I didn’t work much this weekend, in part because we had a lot going on familywise, but mainly because in order to make my new idea work I had so much reorganisation to do in terms of my plot that I fancied instead just revelling in the idea for a bit longer. But yesterday morning when I came to sit down at my desk to do all that new planning and research, to find ways to incorporate that idea into the new manuscript which was barely out of nappies, I realised I couldn’t make it work. Not without losing everything else I already had. And without everything else, all that I had left was a flashy idea, and without the groundwork to hold it up, it didn’t even look that tempting anymore. I was left with a twist, and that on its own is nothing. What value is a novel concept, if it comes without substance? I’d hazard a guess that it’s not worth very much at all.
So yesterday I spent the best part of three hours doing not all that much in terms of writing. I had to work through the idea, test it from every possible angle in order to see it for what it was; a distraction. It was a major disappointment. But this time was necessary because it was what I needed to understand that what I had already planned really was the book that I wanted to write all along. The other, newer idea, was just a blip in the road. I’m sitting back at my desk now feeling much more comfortable that I’ve worked it through, with the knowledge that my new idea isn’t going to work. And in doing so I see the merits of what I have already done.

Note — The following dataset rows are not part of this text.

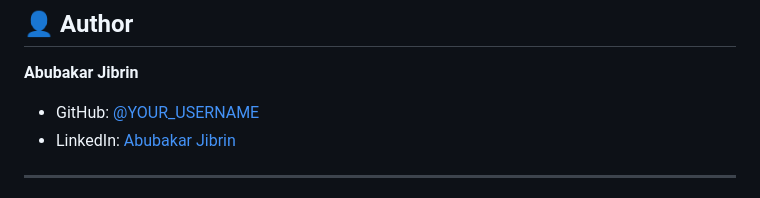
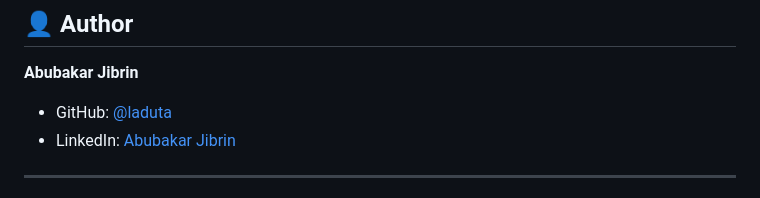
Before and after one commit to laduta/ask-my-pdf, a Markdown page: README.md, the part around one of its changes. GitHub-like rendering.

```diff
--- a/README.md
+++ b/README.md
@@ -139,7 +138,7 @@ curl -X POST http://localhost:8000/ask \
 ## 👤 Author
 
 **Abubakar Jibrin**
-- GitHub: [@YOUR_USERNAME](https://github.com/YOUR_USERNAME)
+- GitHub: [@laduta](https://github.com/laduta)
 - LinkedIn: [Abubakar Jibrin](https://www.linkedin.com/in/abubakar-jibrin-996437279)
 
 ---
```
Also changed, not shown: other parts of README.md (+0 -1 lines).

Changing focus during the writing of a first draft is always part of the course. This is my eleventh manuscript to date, and I feel like I have learnt quite a lot during that writing time, about what it means to see an idea through, and perhaps what it means to leave an idea behind. In my first books I took whatever idea I had and ran with it. This new idea would have without doubt ended up as a full-length novel. There was little planning to my work at that stage, and I would romp through whatever first draft came to mind and celebrate the completion of 80,000 words irrespective of what they were or what story they wished to tell. But writing isn’t about a word count. It’s about carefully manipulating an idea into a story that has meaning. A novel isn’t about a twist. Just like in real life, the moments that really count are never the extravagant gestures or carefully planned surprises. It’s the quiet interactions between people who care for one another that matter, the simple experiences shared between loved ones. When people look back at their lives it’s not the wedding they remember, but the acts of love and support that create the map of a shared life together that are cherished. The big moments are the foundations, but it’s the everyday experiences that help paint the picture of that life.
Moving from one idea to the next and trying to make things work in fiction never gets us very far. Working on something until it’s good? Now that’s where the true moments of magic are found. Rushing through to the end only leads to disappointment. My new book idea looked for a moment like it was everything I was looking for, but after taking the time to work it through I found myself back on the right track. It was an idea that looked too good to be true. But then again, most things that look that good usually are.
**SPOILERS FOR GAME OF THRONES BELOW**
A long time ago, back before I had a publisher and without the benefit of a proper editor, I wrote a book which I self-published. It was an experimental book, and had an unpopular ending. When I wrote the end to that novel I was certain that it was the right one, and couldn’t imagine it any other way. I also wrote that book during a fairly crazy three month period after suffering a seizure which landed me in ITU. My protagonist was experiencing a hard time with her mental health, and I discovered that an unexpected seizure had the ability to shake the sturdiest of foundations. I struggled to get back to normality after that, and writing that book really helped. I was satisfied with how it turned out, but when the reviews started coming in I realised that a lot of people were not.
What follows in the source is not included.